__Your task__. Write down the whole listing below again without changing a word.

__Data for analysis__.
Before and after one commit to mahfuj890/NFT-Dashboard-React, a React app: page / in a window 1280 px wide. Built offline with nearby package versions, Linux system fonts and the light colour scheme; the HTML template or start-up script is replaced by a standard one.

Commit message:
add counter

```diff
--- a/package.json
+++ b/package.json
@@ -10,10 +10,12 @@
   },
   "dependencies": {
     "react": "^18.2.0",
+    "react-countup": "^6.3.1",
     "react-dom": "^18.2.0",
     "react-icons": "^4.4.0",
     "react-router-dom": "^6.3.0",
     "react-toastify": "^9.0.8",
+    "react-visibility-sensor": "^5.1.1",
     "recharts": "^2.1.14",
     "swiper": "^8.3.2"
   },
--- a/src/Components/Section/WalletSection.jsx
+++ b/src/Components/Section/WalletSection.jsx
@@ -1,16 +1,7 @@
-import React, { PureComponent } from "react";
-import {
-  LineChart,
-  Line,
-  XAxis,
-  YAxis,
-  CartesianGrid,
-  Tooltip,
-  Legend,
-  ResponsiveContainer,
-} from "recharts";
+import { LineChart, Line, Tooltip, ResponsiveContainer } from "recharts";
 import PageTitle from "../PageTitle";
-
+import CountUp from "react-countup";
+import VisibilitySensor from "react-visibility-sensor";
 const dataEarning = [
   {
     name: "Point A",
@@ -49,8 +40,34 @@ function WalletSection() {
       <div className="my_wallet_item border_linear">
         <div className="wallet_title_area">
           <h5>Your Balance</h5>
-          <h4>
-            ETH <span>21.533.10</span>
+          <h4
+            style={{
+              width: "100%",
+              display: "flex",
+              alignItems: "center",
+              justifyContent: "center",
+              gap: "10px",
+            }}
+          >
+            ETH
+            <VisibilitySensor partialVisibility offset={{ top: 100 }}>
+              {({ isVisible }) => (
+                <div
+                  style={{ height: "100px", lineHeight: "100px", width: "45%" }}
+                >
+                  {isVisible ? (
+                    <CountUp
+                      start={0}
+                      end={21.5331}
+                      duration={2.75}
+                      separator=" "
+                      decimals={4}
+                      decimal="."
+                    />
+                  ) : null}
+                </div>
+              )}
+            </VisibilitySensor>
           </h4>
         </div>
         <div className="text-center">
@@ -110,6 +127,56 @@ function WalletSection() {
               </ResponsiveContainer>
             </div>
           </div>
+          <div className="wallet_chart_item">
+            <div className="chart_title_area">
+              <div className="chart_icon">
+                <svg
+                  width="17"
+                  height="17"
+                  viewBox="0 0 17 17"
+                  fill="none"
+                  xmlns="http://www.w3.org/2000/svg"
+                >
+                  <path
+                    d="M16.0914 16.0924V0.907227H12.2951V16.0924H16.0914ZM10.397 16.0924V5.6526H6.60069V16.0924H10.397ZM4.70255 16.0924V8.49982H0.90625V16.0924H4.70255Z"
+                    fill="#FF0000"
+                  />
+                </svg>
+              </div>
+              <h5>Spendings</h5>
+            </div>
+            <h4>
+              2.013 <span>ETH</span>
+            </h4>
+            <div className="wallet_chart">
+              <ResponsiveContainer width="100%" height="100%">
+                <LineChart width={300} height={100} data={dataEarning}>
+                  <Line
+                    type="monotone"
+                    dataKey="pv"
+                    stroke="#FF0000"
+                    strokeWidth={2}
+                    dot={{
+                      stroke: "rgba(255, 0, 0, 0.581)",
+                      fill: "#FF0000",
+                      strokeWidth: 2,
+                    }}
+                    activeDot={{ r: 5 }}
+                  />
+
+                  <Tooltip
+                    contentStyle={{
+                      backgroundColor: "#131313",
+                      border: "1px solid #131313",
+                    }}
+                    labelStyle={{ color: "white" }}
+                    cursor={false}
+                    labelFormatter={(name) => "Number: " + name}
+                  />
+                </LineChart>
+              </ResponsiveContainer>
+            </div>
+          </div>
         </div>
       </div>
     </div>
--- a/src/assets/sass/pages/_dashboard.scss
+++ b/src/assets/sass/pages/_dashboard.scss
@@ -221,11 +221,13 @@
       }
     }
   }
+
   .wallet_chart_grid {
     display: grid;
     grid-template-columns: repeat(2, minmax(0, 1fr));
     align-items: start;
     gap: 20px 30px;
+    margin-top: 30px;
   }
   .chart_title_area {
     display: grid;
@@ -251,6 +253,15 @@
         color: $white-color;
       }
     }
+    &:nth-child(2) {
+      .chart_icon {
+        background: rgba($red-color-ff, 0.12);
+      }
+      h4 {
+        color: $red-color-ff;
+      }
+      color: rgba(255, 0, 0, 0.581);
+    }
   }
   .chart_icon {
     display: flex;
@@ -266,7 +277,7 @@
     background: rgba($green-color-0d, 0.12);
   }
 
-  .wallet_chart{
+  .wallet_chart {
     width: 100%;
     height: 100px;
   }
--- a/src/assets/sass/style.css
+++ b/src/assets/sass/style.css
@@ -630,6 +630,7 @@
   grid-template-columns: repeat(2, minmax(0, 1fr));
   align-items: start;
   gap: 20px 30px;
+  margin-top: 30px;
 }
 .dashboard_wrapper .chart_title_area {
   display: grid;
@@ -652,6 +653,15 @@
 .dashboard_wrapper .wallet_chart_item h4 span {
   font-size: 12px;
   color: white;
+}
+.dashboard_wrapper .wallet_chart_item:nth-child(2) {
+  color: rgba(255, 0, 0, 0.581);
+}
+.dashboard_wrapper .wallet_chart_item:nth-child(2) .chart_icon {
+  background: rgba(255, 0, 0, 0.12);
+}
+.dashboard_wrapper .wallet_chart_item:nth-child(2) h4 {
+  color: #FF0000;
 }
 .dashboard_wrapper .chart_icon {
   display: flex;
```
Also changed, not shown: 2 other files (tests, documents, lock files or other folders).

__Result for this task__.
Before and after one commit to mahfuj890/NFT-Dashboard-React, a React app: page / in a window 1280 px wide. Built offline with nearby package versions, Linux system fonts and the light colour scheme; the HTML template or start-up script is replaced by a standard one.

Commit message:
add counter

```diff
--- a/package.json
+++ b/package.json
@@ -10,10 +10,12 @@
   },
   "dependencies": {
     "react": "^18.2.0",
+    "react-countup": "^6.3.1",
     "react-dom": "^18.2.0",
     "react-icons": "^4.4.0",
     "react-router-dom": "^6.3.0",
     "react-toastify": "^9.0.8",
+    "react-visibility-sensor": "^5.1.1",
     "recharts": "^2.1.14",
     "swiper": "^8.3.2"
   },
--- a/src/Components/Section/WalletSection.jsx
+++ b/src/Components/Section/WalletSection.jsx
@@ -1,16 +1,7 @@
-import React, { PureComponent } from "react";
-import {
-  LineChart,
-  Line,
-  XAxis,
-  YAxis,
-  CartesianGrid,
-  Tooltip,
-  Legend,
-  ResponsiveContainer,
-} from "recharts";
+import { LineChart, Line, Tooltip, ResponsiveContainer } from "recharts";
 import PageTitle from "../PageTitle";
-
+import CountUp from "react-countup";
+import VisibilitySensor from "react-visibility-sensor";
 const dataEarning = [
   {
     name: "Point A",
@@ -49,8 +40,34 @@ function WalletSection() {
       <div className="my_wallet_item border_linear">
         <div className="wallet_title_area">
           <h5>Your Balance</h5>
-          <h4>
-            ETH <span>21.533.10</span>
+          <h4
+            style={{
+              width: "100%",
+              display: "flex",
+              alignItems: "center",
+              justifyContent: "center",
+              gap: "10px",
+            }}
+          >
+            ETH
+            <VisibilitySensor partialVisibility offset={{ top: 100 }}>
+              {({ isVisible }) => (
+                <div
+                  style={{ height: "100px", lineHeight: "100px", width: "45%" }}
+                >
+                  {isVisible ? (
+                    <CountUp
+                      start={0}
+                      end={21.5331}
+                      duration={2.75}
+                      separator=" "
+                      decimals={4}
+                      decimal="."
+                    />
+                  ) : null}
+                </div>
+              )}
+            </VisibilitySensor>
           </h4>
         </div>
         <div className="text-center">
@@ -110,6 +127,56 @@ function WalletSection() {
               </ResponsiveContainer>
             </div>
           </div>
+          <div className="wallet_chart_item">
+            <div className="chart_title_area">
+              <div className="chart_icon">
+                <svg
+                  width="17"
+                  height="17"
+                  viewBox="0 0 17 17"
+                  fill="none"
+                  xmlns="http://www.w3.org/2000/svg"
+                >
+                  <path
+                    d="M16.0914 16.0924V0.907227H12.2951V16.0924H16.0914ZM10.397 16.0924V5.6526H6.60069V16.0924H10.397ZM4.70255 16.0924V8.49982H0.90625V16.0924H4.70255Z"
+                    fill="#FF0000"
+                  />
+                </svg>
+              </div>
+              <h5>Spendings</h5>
+            </div>
+            <h4>
+              2.013 <span>ETH</span>
+            </h4>
+            <div className="wallet_chart">
+              <ResponsiveContainer width="100%" height="100%">
+                <LineChart width={300} height={100} data={dataEarning}>
+                  <Line
+                    type="monotone"
+                    dataKey="pv"
+                    stroke="#FF0000"
+                    strokeWidth={2}
+                    dot={{
+                      stroke: "rgba(255, 0, 0, 0.581)",
+                      fill: "#FF0000",
+                      strokeWidth: 2,
+                    }}
+                    activeDot={{ r: 5 }}
+                  />
+
+                  <Tooltip
+                    contentStyle={{
+                      backgroundColor: "#131313",
+                      border: "1px solid #131313",
+                    }}
+                    labelStyle={{ color: "white" }}
+                    cursor={false}
+                    labelFormatter={(name) => "Number: " + name}
+                  />
+                </LineChart>
+              </ResponsiveContainer>
+            </div>
+          </div>
         </div>
       </div>
     </div>
--- a/src/assets/sass/pages/_dashboard.scss
+++ b/src/assets/sass/pages/_dashboard.scss
@@ -221,11 +221,13 @@
       }
     }
   }
+
   .wallet_chart_grid {
     display: grid;
     grid-template-columns: repeat(2, minmax(0, 1fr));
     align-items: start;
     gap: 20px 30px;
+    margin-top: 30px;
   }
   .chart_title_area {
     display: grid;
@@ -251,6 +253,15 @@
         color: $white-color;
       }
     }
+    &:nth-child(2) {
+      .chart_icon {
+        background: rgba($red-color-ff, 0.12);
+      }
+      h4 {
+        color: $red-color-ff;
+      }
+      color: rgba(255, 0, 0, 0.581);
+    }
   }
   .chart_icon {
     display: flex;
@@ -266,7 +277,7 @@
     background: rgba($green-color-0d, 0.12);
   }
 
-  .wallet_chart{
+  .wallet_chart {
     width: 100%;
     height: 100px;
   }
--- a/src/assets/sass/style.css
+++ b/src/assets/sass/style.css
@@ -630,6 +630,7 @@
   grid-template-columns: repeat(2, minmax(0, 1fr));
   align-items: start;
   gap: 20px 30px;
+  margin-top: 30px;
 }
 .dashboard_wrapper .chart_title_area {
   display: grid;
@@ -652,6 +653,15 @@
 .dashboard_wrapper .wallet_chart_item h4 span {
   font-size: 12px;
   color: white;
+}
+.dashboard_wrapper .wallet_chart_item:nth-child(2) {
+  color: rgba(255, 0, 0, 0.581);
+}
+.dashboard_wrapper .wallet_chart_item:nth-child(2) .chart_icon {
+  background: rgba(255, 0, 0, 0.12);
+}
+.dashboard_wrapper .wallet_chart_item:nth-child(2) h4 {
+  color: #FF0000;
 }
 .dashboard_wrapper .chart_icon {
   display: flex;
```
Also changed, not shown: 2 other files (tests, documents, lock files or other folders).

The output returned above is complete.